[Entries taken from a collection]
== == ==
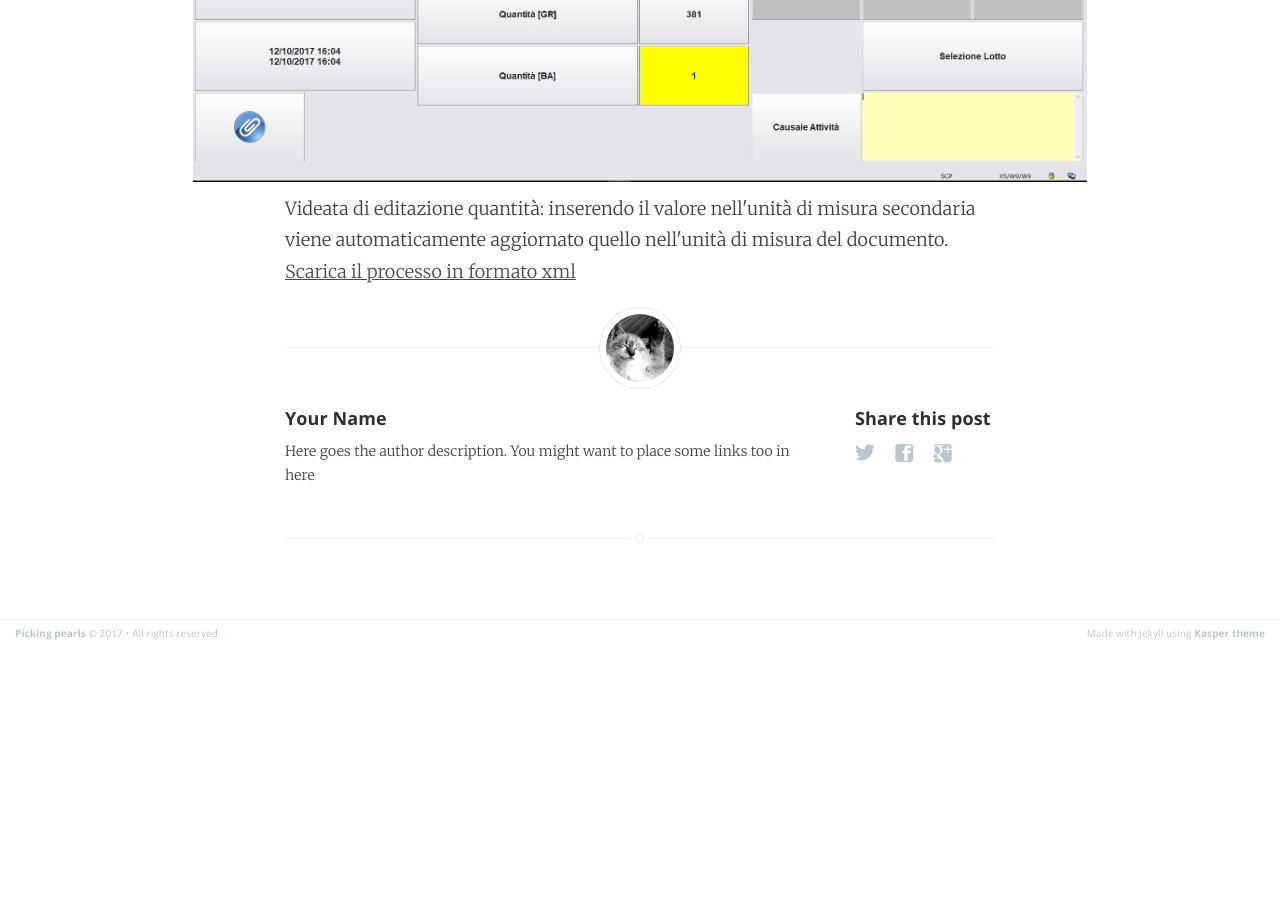
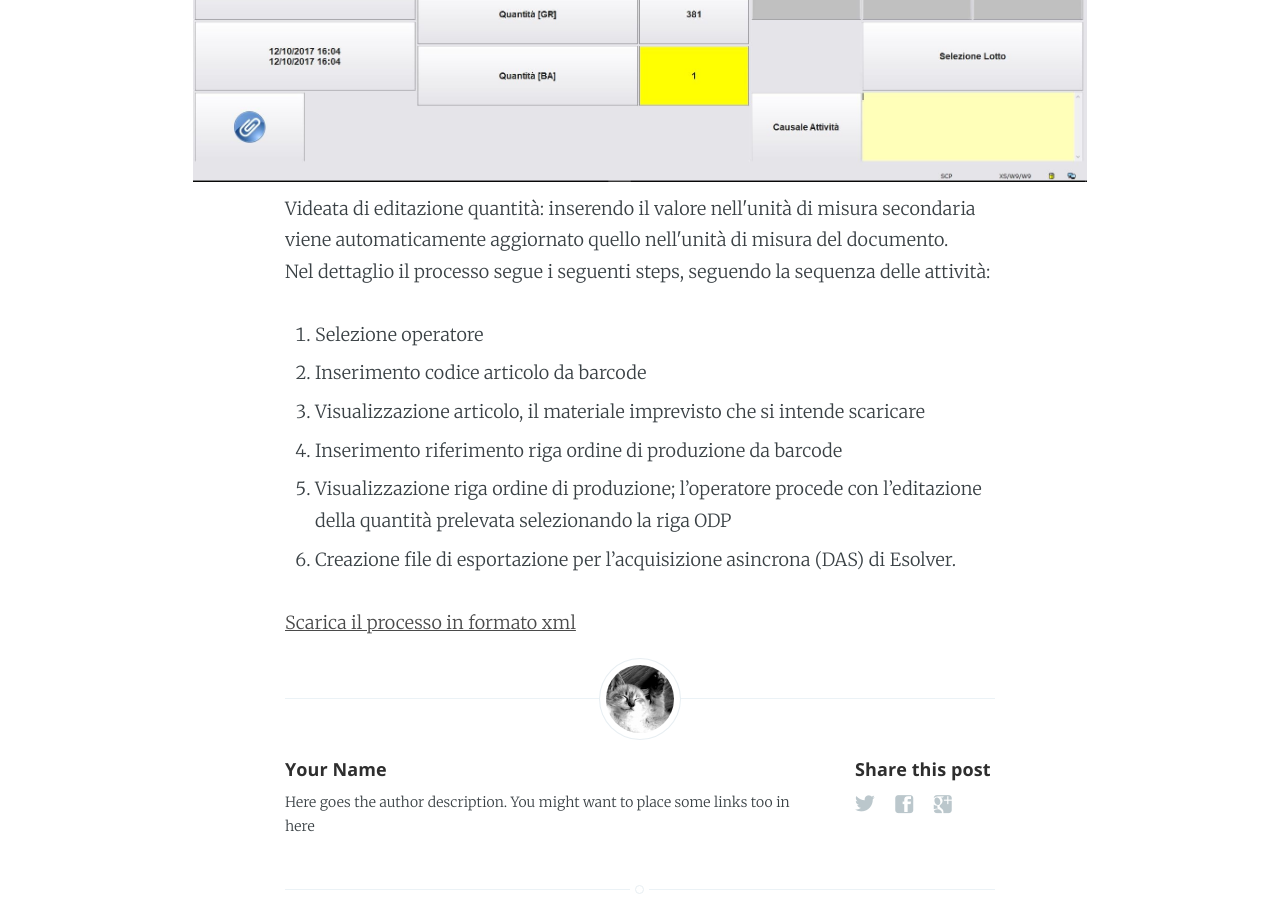
Before and after one commit to mdm13/pickup, a Jekyll site: the page built from _posts/2017-10-09-scarico-meteriali-imprevisti.md, in a window 1280 px wide and 900 px high, scrolled down 827 px. Built offline with Jekyll 4.4.1, drawn with Linux system fonts in a browser that asks for light colours; before the commit the page ends 1474 px from its top, so only the background shows below that.

Commit message:
aggiunta testo nel post

```diff
--- a/_posts/2017-10-09-scarico-meteriali-imprevisti.md
+++ b/_posts/2017-10-09-scarico-meteriali-imprevisti.md
@@ -14,4 +14,14 @@ la gestione della seconda unità di misura. Se il materiale è gestito a lotto,
 {% include image.html name="editazione-avp.jpg" caption="Videata di editazione quantità:
  inserendo il valore nell'unità di misura secondaria viene automaticamente aggiornato quello nell'unità di misura del documento." %}
 
+Nel dettaglio il processo segue i seguenti steps, seguendo la sequenza delle attività:
+
+1. Selezione operatore
+2. Inserimento codice articolo da barcode
+3. Visualizzazione articolo, il materiale imprevisto che si intende scaricare
+4. Inserimento riferimento riga ordine di produzione da barcode
+5. Visualizzazione riga ordine di produzione; l'operatore procede con l'editazione della quantità prelevata selezionando la riga ODP
+6. Creazione file di esportazione per l'acquisizione asincrona (DAS) di Esolver.
+
+
 {% include download.html name="std_materiale_imprevisto_con_um2.xml" caption="Scarica il processo in formato xml" %}
```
== == ==
How many lines in the entries contain the string "html"? Give the number only.

■ Written answer ■
2